11. Hal Foster, The Return of the Real (Cambridge, Mass.; London: October Books/MIT Press,
1996), p.157.

12. Author’s interview with Empress Farah Diba, patron of the Festival and Bijan Saffari,
architect, artist and co-organizer of the Festival.

13. ibid.

14. Author’s interviews with Saddreddin Zahed (actor and scholar), Mohammad-Bagher
Ghaffari (actor and director), Atilla Pessyani (actor and director), and Shohreh Aghdashloo
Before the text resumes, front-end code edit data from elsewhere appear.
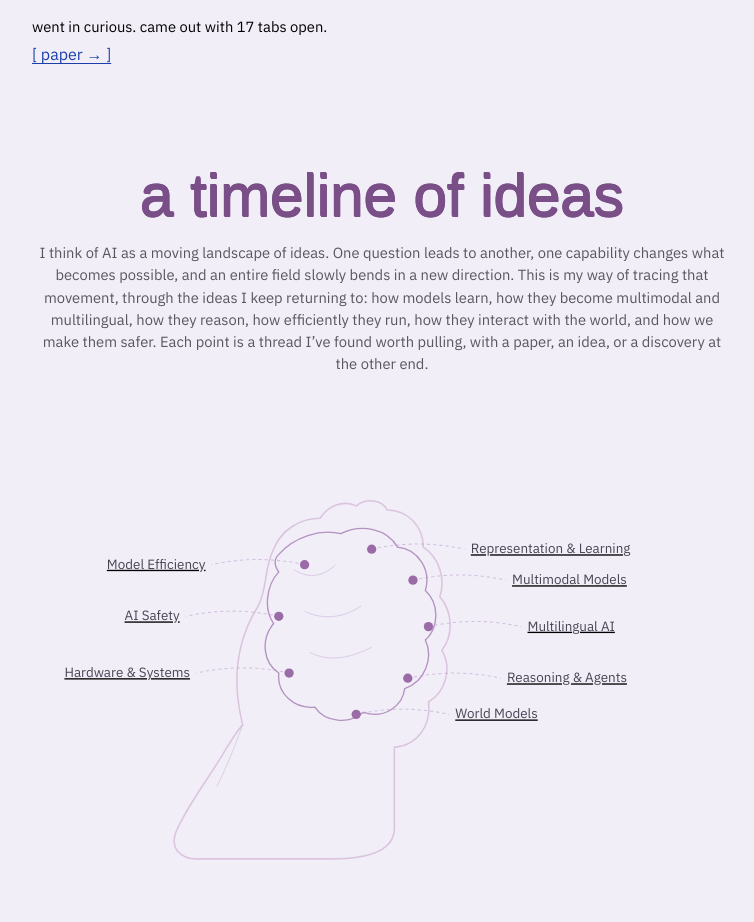
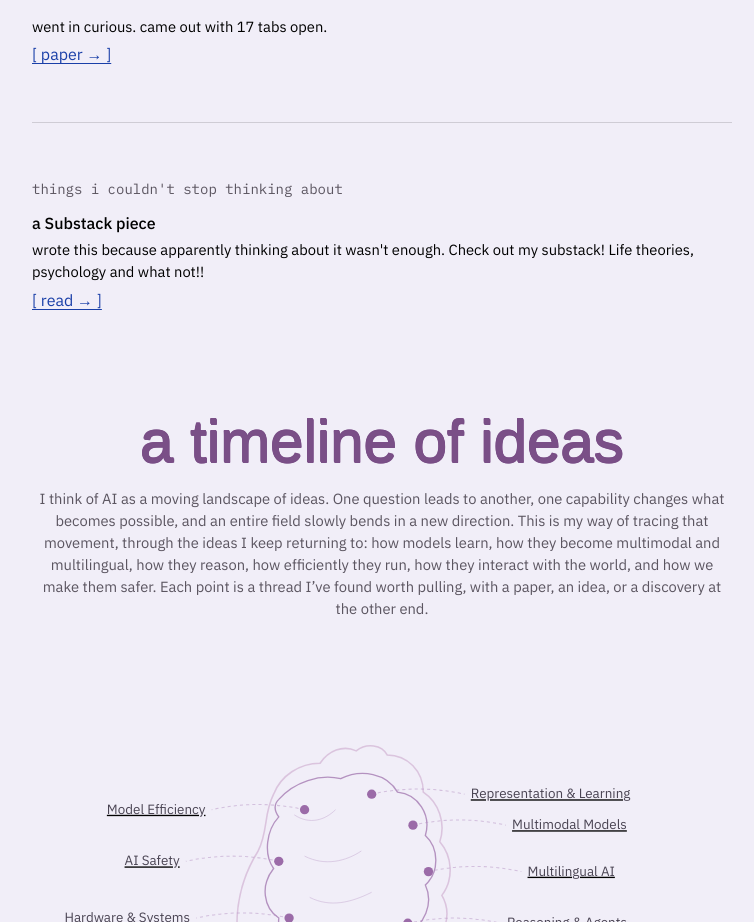
Before and after one commit to pranathi000/portfolio, a Next.js app: page / in a window 1280 px wide. Shown: the part 4200-5122 px from the top of the page, without its empty margins (268-1022 px from the left). Built offline with nearby package versions, Linux system fonts and the light colour scheme; a web font is replaced by a local one.

Commit message:
Update ThingsILove.tsx

```diff
--- a/components/ThingsILove.tsx
+++ b/components/ThingsILove.tsx
@@ -1,5 +1,5 @@
 import Section from "./Section";
-import { lovedSong, lovedBooks, lovedRabbitHoles } from "@/lib/data";
+import { lovedSong, lovedBooks, lovedRabbitHoles, lovedWriting } from "@/lib/data";
 
 export default function ThingsILove() {
   return (
@@ -90,6 +90,19 @@ export default function ThingsILove() {
             </div>
           ))}
         </div>
+
+        <hr className="border-rule" />
+
+        <div>
+          <div className="font-mono text-sm text-faint mb-3">things i couldn&apos;t stop thinking about</div>
+          {lovedWriting.map((w, i) => (
+            <div key={i} className="mb-4 last:mb-0">
+              {w.title && <div className="font-medium">{w.title}</div>}
+              <p className="mt-1 text-[0.92rem]">{w.note}</p>
+              {w.link && <a href={w.link} target="_blank" rel="noopener" className="inline-block mt-1">[ read → ]</a>}
+            </div>
+          ))}
+        </div>
       </div>
     </Section>
   );
```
15.  Ru-hozi is a form of comic improvisatory performance in Iran whose roots are
obscure. This type of performance has been compared to similar traditions across
cultures in Asia and Europe, including Indonesian ludruk, Malaysian boria, Indian
forms and the late Italian Renaissance commedia dell’arte. There are reasons to
believe that these folkloric traditions shared a common root in ancient antiquity. In
Ru-hozi the central figure is a clown and there are stock figures like the Haji
(traditional merchant), a king or ruler, a woman (played by a man), a youth, courtiers,
and sometimes other specialized characters such as doctor. the stories are simple and
often taken from Iranian folklore and sometimes literature. For further information
see Prof. William Beeman, Comic Improvisatory Theater in Iran and its Influence on
Modern Drama, presented at Iran: New Voices, Barbican Arts Centre, London
November 2008.

16. Author’s interview with Nuria Espert.